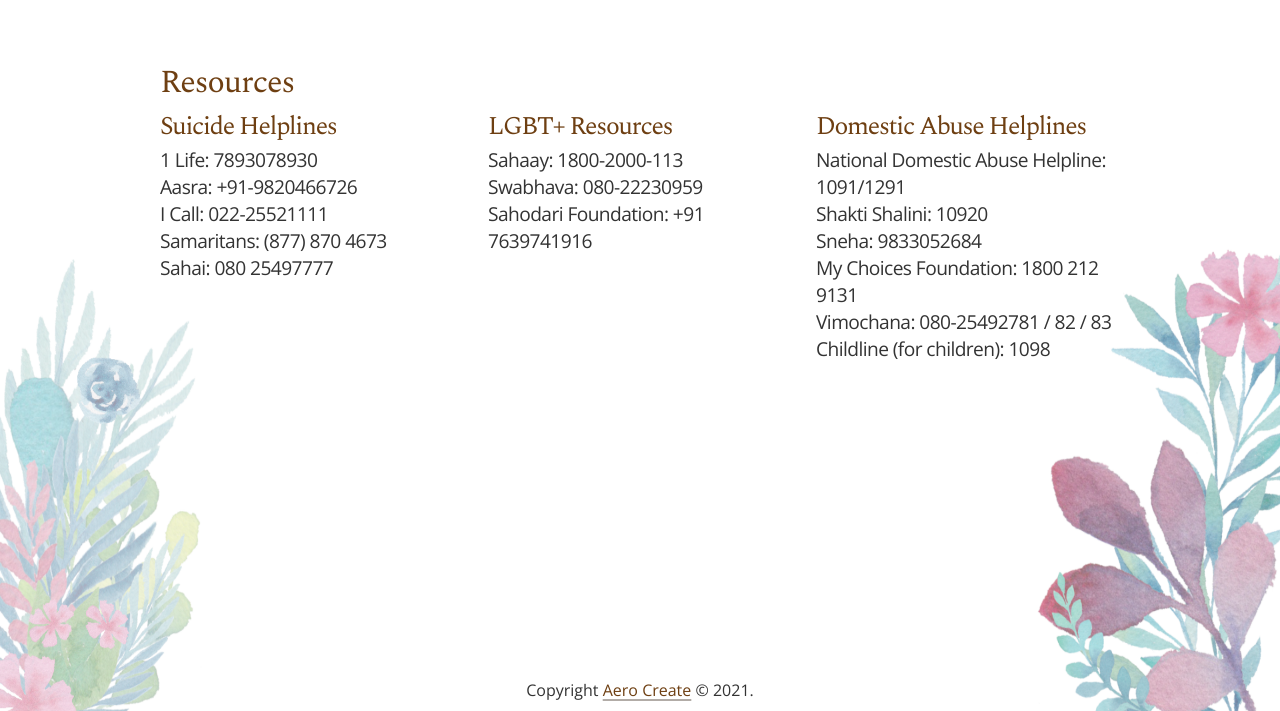
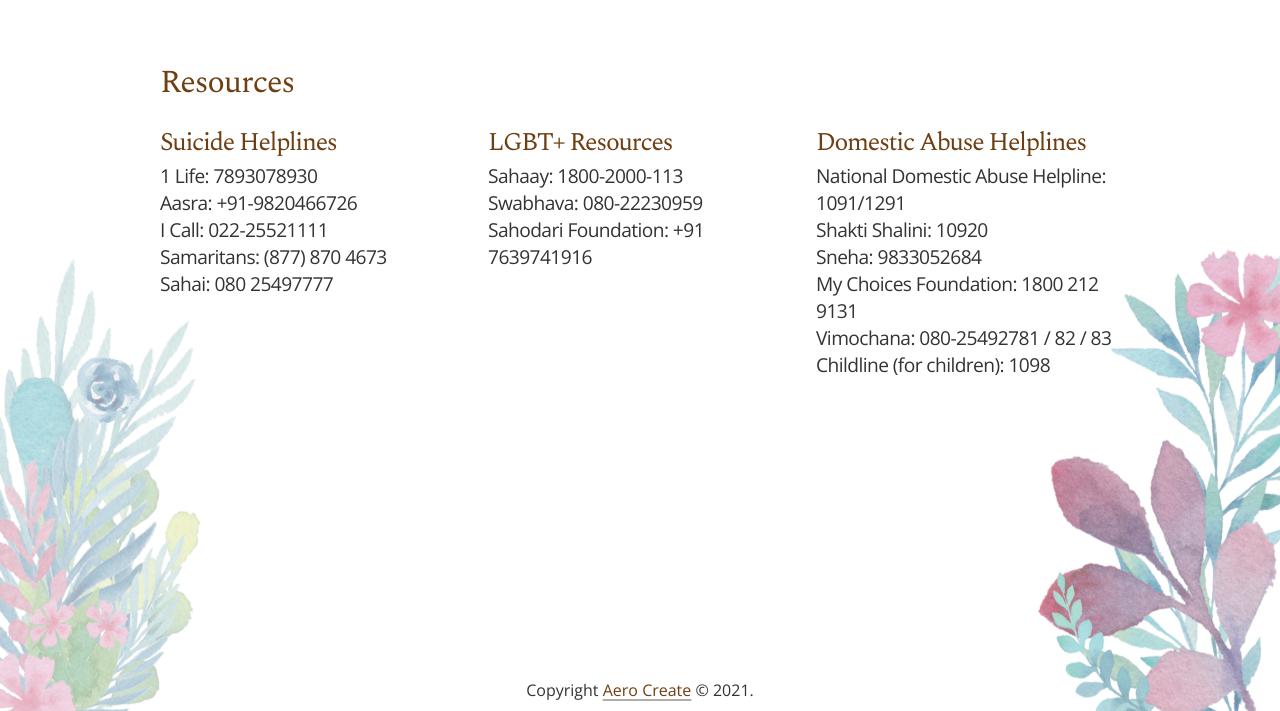
Before and after one commit to The-Restory-Project/website, a Gatsby site: page /resources in a window 1280 px wide. Shown: the part 89-800 px from the top of the page. Built offline with nearby package versions, Linux system fonts and the light colour scheme; Gatsby itself is replaced by a stand-in of ours; a web font is replaced by a local one.

Commit message:
Version 3.2.4
- Client Changes

```diff
--- a/src/pages/resources.js
+++ b/src/pages/resources.js
@@ -8,7 +8,7 @@ const Resources = () => (
       <title>The Restory Project | Resources</title>
     </Helmet>
     <div className="content-element__first">
-      <h1>Resources</h1>
+      <h1 className="pb-4">Resources</h1>
       <div className=" flex flex-wrap content-center">
         <div className="grid md:grid-cols-2 lg:grid-cols-3 gap-x-6 gap-y-8">
           <div className="">
```
Also changed, not shown: src/styles/bg-mobile.png, src/styles/bg-tablet.png.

▸ What is needed: Give back the full listing word for word, with the pictures left out.

▸ Result of this task:
Before and after one commit to The-Restory-Project/website, a Gatsby site: page /resources in a window 1280 px wide. Shown: the part 89-800 px from the top of the page. Built offline with nearby package versions, Linux system fonts and the light colour scheme; Gatsby itself is replaced by a stand-in of ours; a web font is replaced by a local one.

Commit message:
Version 3.2.4
- Client Changes

```diff
--- a/src/pages/resources.js
+++ b/src/pages/resources.js
@@ -8,7 +8,7 @@ const Resources = () => (
       <title>The Restory Project | Resources</title>
     </Helmet>
     <div className="content-element__first">
-      <h1>Resources</h1>
+      <h1 className="pb-4">Resources</h1>
       <div className=" flex flex-wrap content-center">
         <div className="grid md:grid-cols-2 lg:grid-cols-3 gap-x-6 gap-y-8">
           <div className="">
```
Also changed, not shown: src/styles/bg-mobile.png, src/styles/bg-tablet.png.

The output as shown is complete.